__Required work__: With the pictures omitted, write out the entries that follow exactly as they stand.

---+---

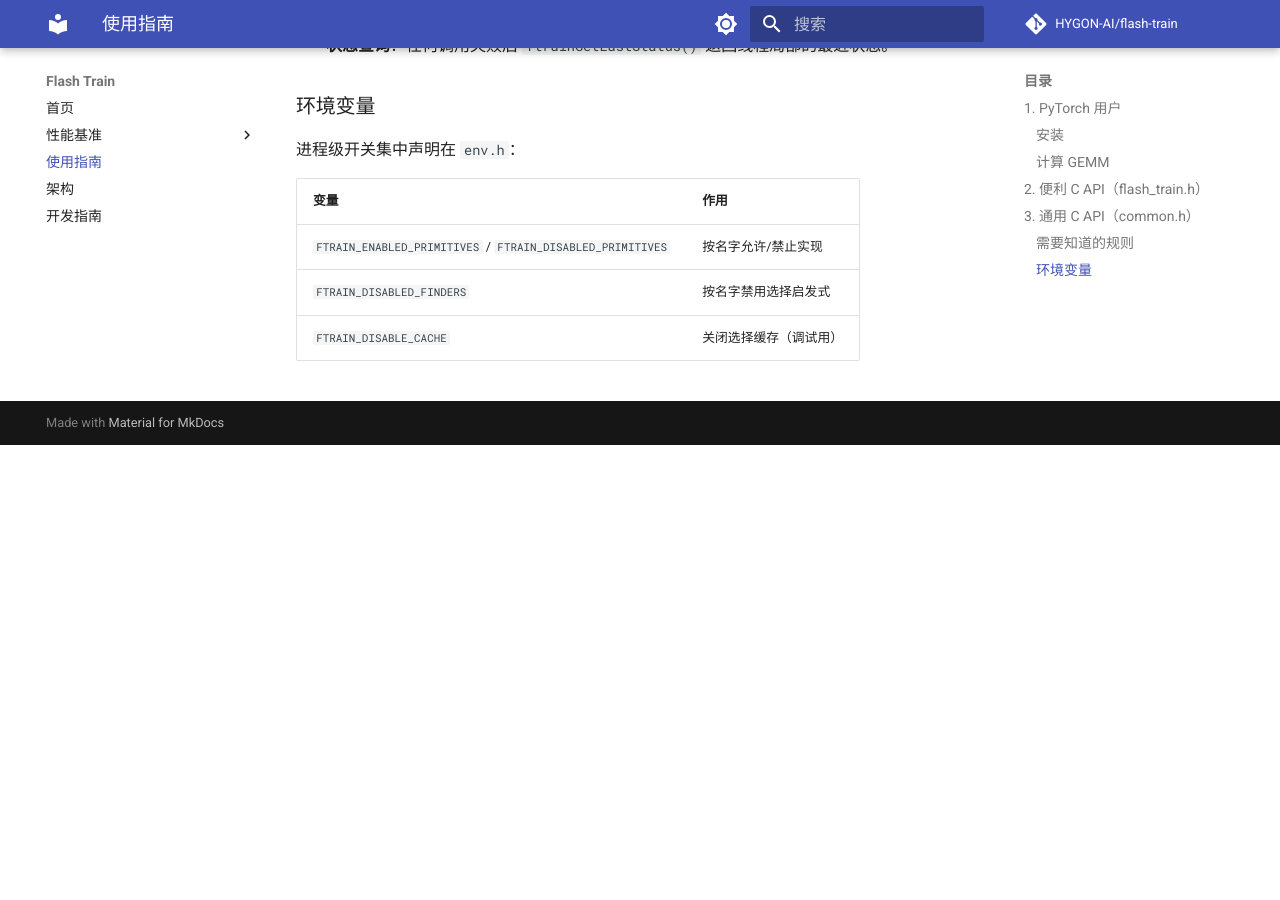
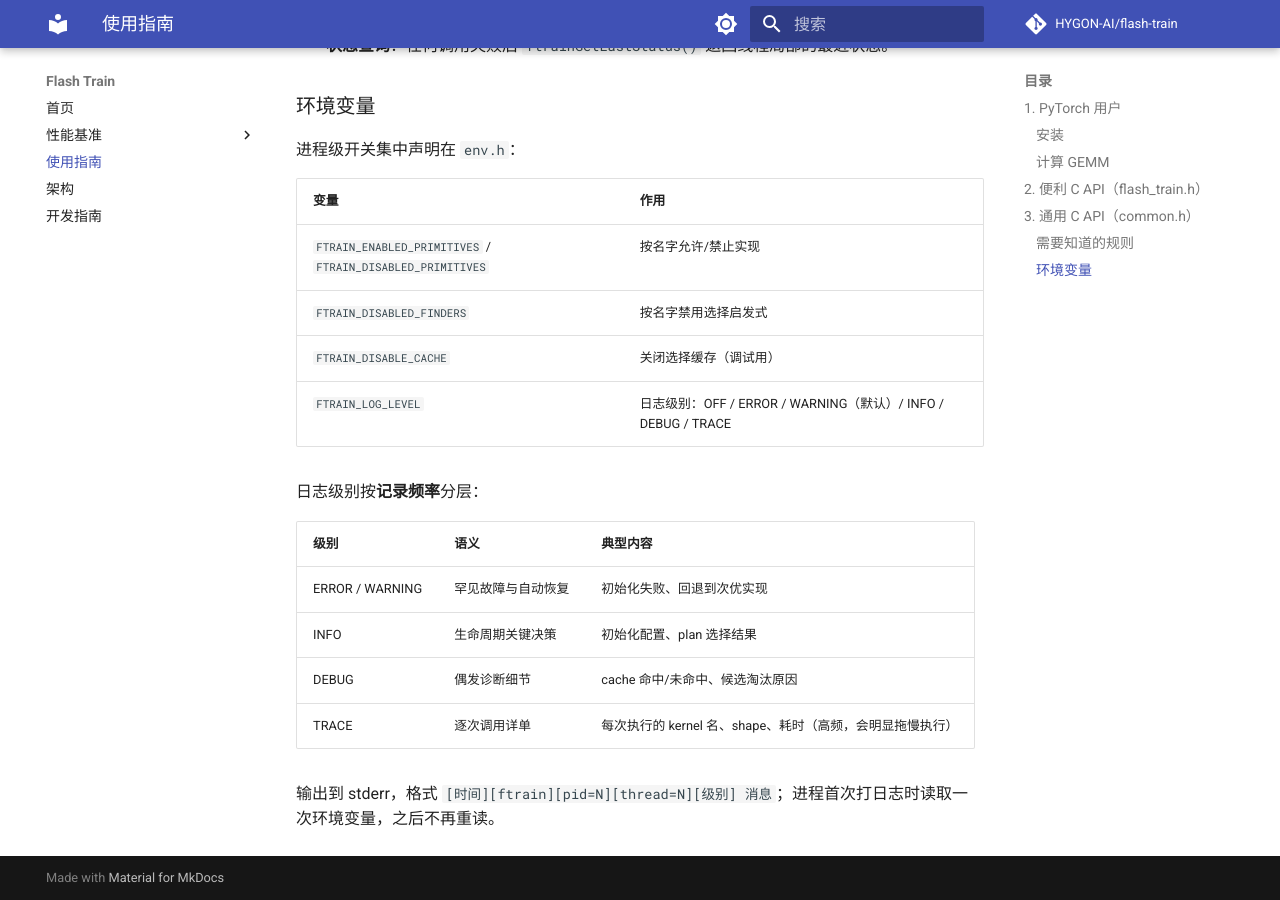
Before and after one commit to HYGON-AI/flash-train, an MkDocs documentation site: the page built from docs/usage.md, in a window 1280 px wide and 900 px high, scrolled down 2861 px. Built offline with MkDocs 1.6.1 and Material for MkDocs 9.7.7, drawn with Linux system fonts in a browser that asks for light colours; comment, search, counter and statistics services are not loaded; before the commit the page ends 3306 px from its top, so only the background shows below that.

Commit message:
feat(logging): add TRACE level for per-invocation diagnostics
Split exhaustive per-call records (kernel names, shapes, timings) from
DEBUG, keeping DEBUG for occasional diagnostics. Levels are assigned by
record frequency; the policy is documented in env.h and docs/usage.md,
which now also lists FTRAIN_LOG_LEVEL for the first time.

Backward compatible: existing levels and default WARNING are unchanged;
TRACE is simply appended to the enum and the parser's candidate list.

```diff
--- a/docs/usage.md
+++ b/docs/usage.md
@@ -117,3 +117,15 @@ ftrainPlanDestroy(plan);  ftrainArgsDestroy(args);  ftrainOpsDestroy(ops);
 | `FTRAIN_ENABLED_PRIMITIVES` / `FTRAIN_DISABLED_PRIMITIVES` | 按名字允许/禁止实现 |
 | `FTRAIN_DISABLED_FINDERS` | 按名字禁用选择启发式 |
 | `FTRAIN_DISABLE_CACHE` | 关闭选择缓存（调试用） |
+| `FTRAIN_LOG_LEVEL` | 日志级别：OFF / ERROR / WARNING（默认）/ INFO / DEBUG / TRACE |
+
+日志级别按**记录频率**分层：
+
+| 级别 | 语义 | 典型内容 |
+|---|---|---|
+| ERROR / WARNING | 罕见故障与自动恢复 | 初始化失败、回退到次优实现 |
+| INFO | 生命周期关键决策 | 初始化配置、plan 选择结果 |
+| DEBUG | 偶发诊断细节 | cache 命中/未命中、候选淘汰原因 |
+| TRACE | 逐次调用详单 | 每次执行的 kernel 名、shape、耗时（高频，会明显拖慢执行） |
+
+输出到 stderr，格式 `[时间][ftrain][pid=N][thread=N][级别] 消息`；进程首次打日志时读取一次环境变量，之后不再重读。
```
Also changed, not shown: 5 other files.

---+---

__Result of this task__:
Before and after one commit to HYGON-AI/flash-train, an MkDocs documentation site: the page built from docs/usage.md, in a window 1280 px wide and 900 px high, scrolled down 2861 px. Built offline with MkDocs 1.6.1 and Material for MkDocs 9.7.7, drawn with Linux system fonts in a browser that asks for light colours; comment, search, counter and statistics services are not loaded; before the commit the page ends 3306 px from its top, so only the background shows below that.

Commit message:
feat(logging): add TRACE level for per-invocation diagnostics
Split exhaustive per-call records (kernel names, shapes, timings) from
DEBUG, keeping DEBUG for occasional diagnostics. Levels are assigned by
record frequency; the policy is documented in env.h and docs/usage.md,
which now also lists FTRAIN_LOG_LEVEL for the first time.

Backward compatible: existing levels and default WARNING are unchanged;
TRACE is simply appended to the enum and the parser's candidate list.

```diff
--- a/docs/usage.md
+++ b/docs/usage.md
@@ -117,3 +117,15 @@ ftrainPlanDestroy(plan);  ftrainArgsDestroy(args);  ftrainOpsDestroy(ops);
 | `FTRAIN_ENABLED_PRIMITIVES` / `FTRAIN_DISABLED_PRIMITIVES` | 按名字允许/禁止实现 |
 | `FTRAIN_DISABLED_FINDERS` | 按名字禁用选择启发式 |
 | `FTRAIN_DISABLE_CACHE` | 关闭选择缓存（调试用） |
+| `FTRAIN_LOG_LEVEL` | 日志级别：OFF / ERROR / WARNING（默认）/ INFO / DEBUG / TRACE |
+
+日志级别按**记录频率**分层：
+
+| 级别 | 语义 | 典型内容 |
+|---|---|---|
+| ERROR / WARNING | 罕见故障与自动恢复 | 初始化失败、回退到次优实现 |
+| INFO | 生命周期关键决策 | 初始化配置、plan 选择结果 |
+| DEBUG | 偶发诊断细节 | cache 命中/未命中、候选淘汰原因 |
+| TRACE | 逐次调用详单 | 每次执行的 kernel 名、shape、耗时（高频，会明显拖慢执行） |
+
+输出到 stderr，格式 `[时间][ftrain][pid=N][thread=N][级别] 消息`；进程首次打日志时读取一次环境变量，之后不再重读。
```
Also changed, not shown: 5 other files.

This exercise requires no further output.